A gunman killed two people outside a synagogue in the eastern German city of Halle on Wednesday, apparently filming his attack on a head-mounted camera in a method that had chilling echoes of a far-right attack on two New Zealand mosques earlier this year.
A gunman who denounced Jews opened fire outside a German synagogue on Yom Kippur, the holiest day of the Jewish year. Foiled by a locked door, he killed two people outside and wounded two others in an anti-Semitic spree that smacked of far-right terrorism.
Just weeks after a broad effort announced by tech platforms to curb the spread of violent content, a video of Wednesday’s deadly shooting in the German city of Halle was posted online, where it was seen by some 2,200 people.

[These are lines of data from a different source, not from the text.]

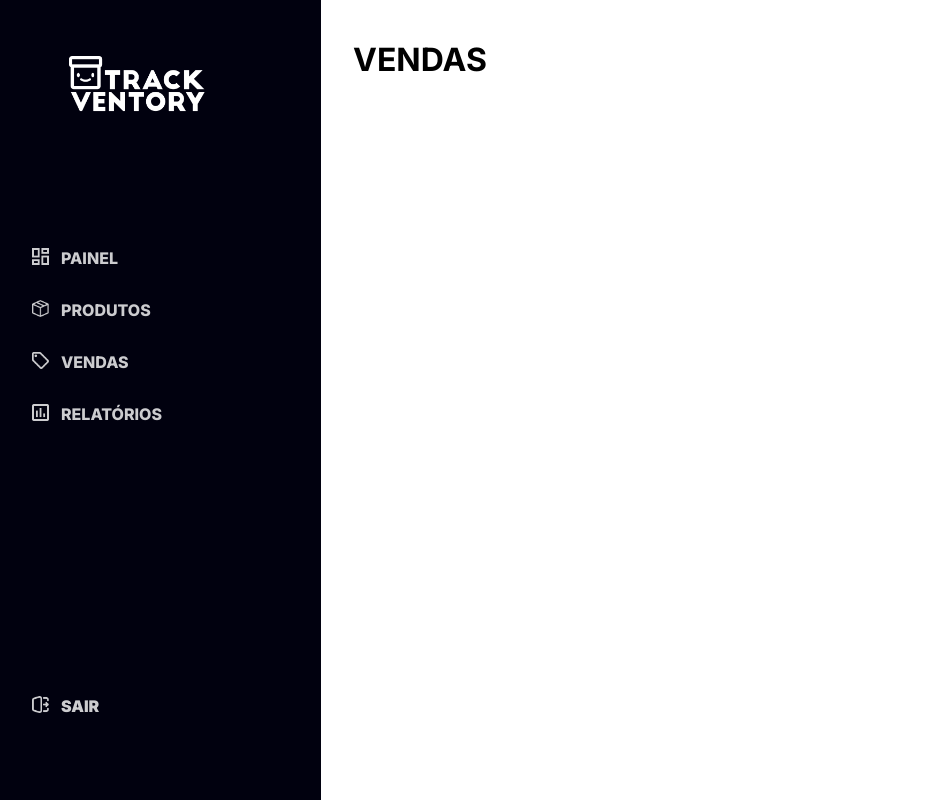
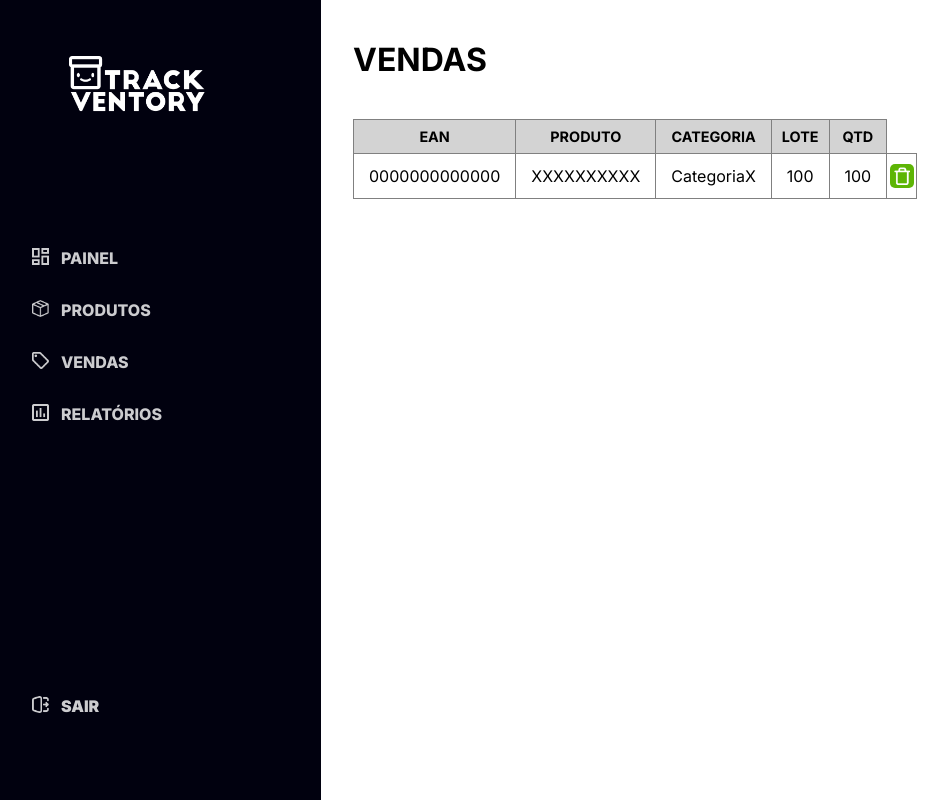
Before and after one commit to winvirg/Trackventory, a Next.js app: page /user/vendas in a window 1280 px wide. Shown: the whole page, without its empty margins (47-995 px from the left). Built offline with nearby package versions, Linux system fonts and the light colour scheme.

Commit message:
criando componente de menu superior da landing page e início da criação da página de vendas

```diff
--- a/src/app/user/vendas/page.tsx
+++ b/src/app/user/vendas/page.tsx
@@ -5,19 +5,63 @@ import Link from "next/link";
 import styles from "../../page.module.css";
 import React, { useState } from 'react';
 
+import ExcluirProduto from "@/app/components/modais/excluir_produto";
 import Menu from "@/app/components/menu_interno";
 
 export default function Vendas() {
+    const [isFocused, setIsFocused] = useState(false);
+    const [showModalExcluir, setShowModalExcluir] = useState(false);
+
+    const openModalExcluir = () => setShowModalExcluir(true);
+    const closeModalExcluir = () => setShowModalExcluir(false);
+
     return (
         <div className={styles.pagina_vendas}>
             <Menu />
-            <main>
-                <div className={styles.painel_vendas}>
-                    <h1>Vendas</h1>
-                    <div className={styles.gridpainel_vendas}>
+            <main role="main">
+                <div className={styles.painel_produto} aria-labelledby="titulo-vendas">
+                    <h1 id="titulo-vendas">Vendas</h1>
+
+                    <div className={styles.gridpainel_produto}>
+                        <div className={styles.lista_produtos}>
+                            <table role="table" aria-label="Tabela de Vendas">
+                                <thead>
+                                    <tr>
+                                        <th scope="col">EAN</th>
+                                        <th scope="col">PRODUTO</th>
+                                        <th scope="col">CATEGORIA</th>
+                                        <th scope="col">LOTE</th>
+                                        <th scope="col">QTD</th>
+                                        <th scope="col"></th>
+                                    </tr>
+                                </thead>
+                                <tbody>
+                                    <tr>
+                                        <td role="cell" tabIndex={0}>0000000000000</td>
+                                        <td role="cell" tabIndex={0}>XXXXXXXXXX</td>
+                                        <td role="cell" tabIndex={0}>CategoriaX</td>
+                                        <td role="cell" tabIndex={0}>100</td>
+                                        <td role="cell" tabIndex={0}>100</td>
+                                        <td role="cell" tabIndex={0}>
+                                            <div className={styles.botoes_acao} role="group" aria-label="Ações da Venda">
+                                                <button type="button" name="excluir" onClick={openModalExcluir} aria-label="Excluir Venda">
+                                                    <Image className={styles.itens_acao} src={"/images/icone_trash.png"} alt={"Excluir"} width={20} height={20} priority />
+                                                </button>
+
+                                            </div>
+                                        </td>
+                                    </tr>
+                                </tbody>
+                            </table>
+
+                        </div>
+
                     </div>
                 </div>
             </main>
+
+            {showModalExcluir && <ExcluirProduto closeModalExcluir={closeModalExcluir} />}
+
             <footer></footer>
         </div>
     );
```
Also changed, not shown: src/app/components/nav_superior.tsx (added, +24 -0 lines), src/app/page.tsx (+6 -19 lines).
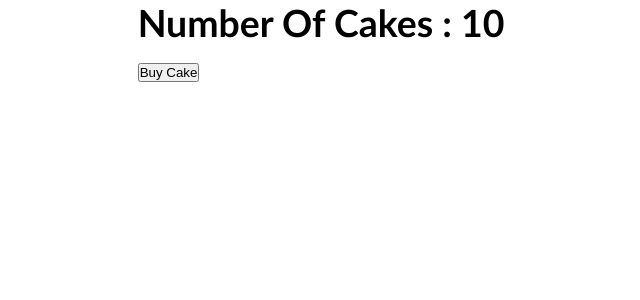
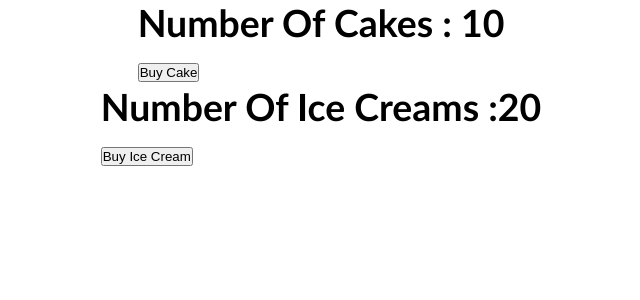
Before and after one commit to mehrabFronto/Redux-And-Milldewares-Exercise, a JavaScript app: page / in a window 1280 px wide. Shown: the top 300 px of the page, without its empty margins (319-959 px from the left). Built offline with nearby package versions, Linux system fonts and the light colour scheme.

Commit message:
another state added and two reducers combined

```diff
--- a/src/App.js
+++ b/src/App.js
@@ -2,12 +2,14 @@ import { Provider } from "react-redux";
 import "./App.css";
 import CakeContainer from "./components/CakeContainer";
 import store from "./redux/store";
+import IceCreamContainer from "./components/IceCreamContainer";
 
 const App = () => {
    return (
       <h1 className="app">
          <Provider store={store}>
             <CakeContainer />
+            <IceCreamContainer />
          </Provider>
       </h1>
    );
--- a/src/components/CakeContainer.js
+++ b/src/components/CakeContainer.js
@@ -2,18 +2,13 @@ import { useDispatch, useSelector } from "react-redux";
 import { buy_cake } from "../redux/cake/cakeActions";
 
 const CakeContainer = () => {
-   const numOfCakes = useSelector((state) => state.numOfCakes);
+   const numOfCakes = useSelector((state) => state.cakes.numOfCakes);
    const dispatch = useDispatch();
 
    return (
       <div>
          <h3>Number Of Cakes : {numOfCakes}</h3>
-         <button
-            onClick={() => {
-               dispatch(buy_cake());
-            }}>
-            Buy Cake
-         </button>
+         <button onClick={() => dispatch(buy_cake())}>Buy Cake</button>
       </div>
    );
 };
--- /dev/null
+++ b/src/components/IceCreamContainer.js
@@ -0,0 +1,19 @@
+import { useDispatch, useSelector } from "react-redux";
+import { buy_iceCream } from "../redux/iceCream/iceCreamActions";
+
+const IceCreamContainer = () => {
+   const numOfIceCreams = useSelector(
+      (state) => state.iceCreams.numOfIceCreams,
+   );
+
+   const dispatch = useDispatch();
+
+   return (
+      <div>
+         <h3>Number Of Ice Creams :{numOfIceCreams} </h3>
+         <button onClick={() => dispatch(buy_iceCream())}>Buy Ice Cream</button>
+      </div>
+   );
+};
+
+export default IceCreamContainer;
--- /dev/null
+++ b/src/redux/iceCream/iceCreamActions.js
@@ -0,0 +1,7 @@
+import { BUY_ICECREAM } from "./iceCreamTypes";
+
+export function buy_iceCream() {
+   return {
+      type: BUY_ICECREAM,
+   };
+}
--- /dev/null
+++ b/src/redux/iceCream/iceCreamReducer.js
@@ -0,0 +1,17 @@
+import { BUY_ICECREAM } from "./iceCreamTypes";
+
+const initialState = {
+   numOfIceCreams: 20,
+};
+
+const iceCreamReducer = (state = initialState, action) => {
+   switch (action.type) {
+      case BUY_ICECREAM:
+         return { ...state, numOfIceCreams: state.numOfIceCreams - 1 };
+
+      default:
+         return state;
+   }
+};
+
+export default iceCreamReducer;
--- /dev/null
+++ b/src/redux/iceCream/iceCreamTypes.js
@@ -0,0 +1 @@
+export const BUY_ICECREAM = "BUY_ICECREAM";
--- /dev/null
+++ b/src/redux/rootReducer.js
@@ -0,0 +1,10 @@
+import { combineReducers } from "redux";
+import cakeReducer from "./cake/cakeReducer";
+import iceCreamReducer from "./iceCream/iceCreamReducer";
+
+const rootReducer = combineReducers({
+   cakes: cakeReducer,
+   iceCreams: iceCreamReducer,
+});
+
+export default rootReducer;
--- a/src/redux/store.js
+++ b/src/redux/store.js
@@ -1,6 +1,6 @@
 import { createStore } from "redux";
-import cakeReducer from "./cake/cakeReducer";
+import rootReducer from "./rootReducer";
 
-const store = createStore(cakeReducer);
+const store = createStore(rootReducer);
 
 export default store;
```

The gunman posted a video of the attack on the Twitch Livestream gaming platform owned by Amazon, the company acknowledged.
The video of the shooting at a synagogue and a Turkish restaurant included a “manifesto” with racist and anti-Semitic commentary.
At the beginning of the 35-minute video, a man in a green jacket that matches eyewitness accounts introduces himself as “Anon.” He denies the Holocaust and lists what he sees as the world’s problems, including feminism that leads to low birthrates and immigration.
When a locked door keeps him from gaining entry to the synagogue packed with worshipers for Yom Kippur, he shoots a woman in the street and a man at a nearby kebab shop. Two other people were seriously injured, but regional broadcaster MDR said their condition was not critical.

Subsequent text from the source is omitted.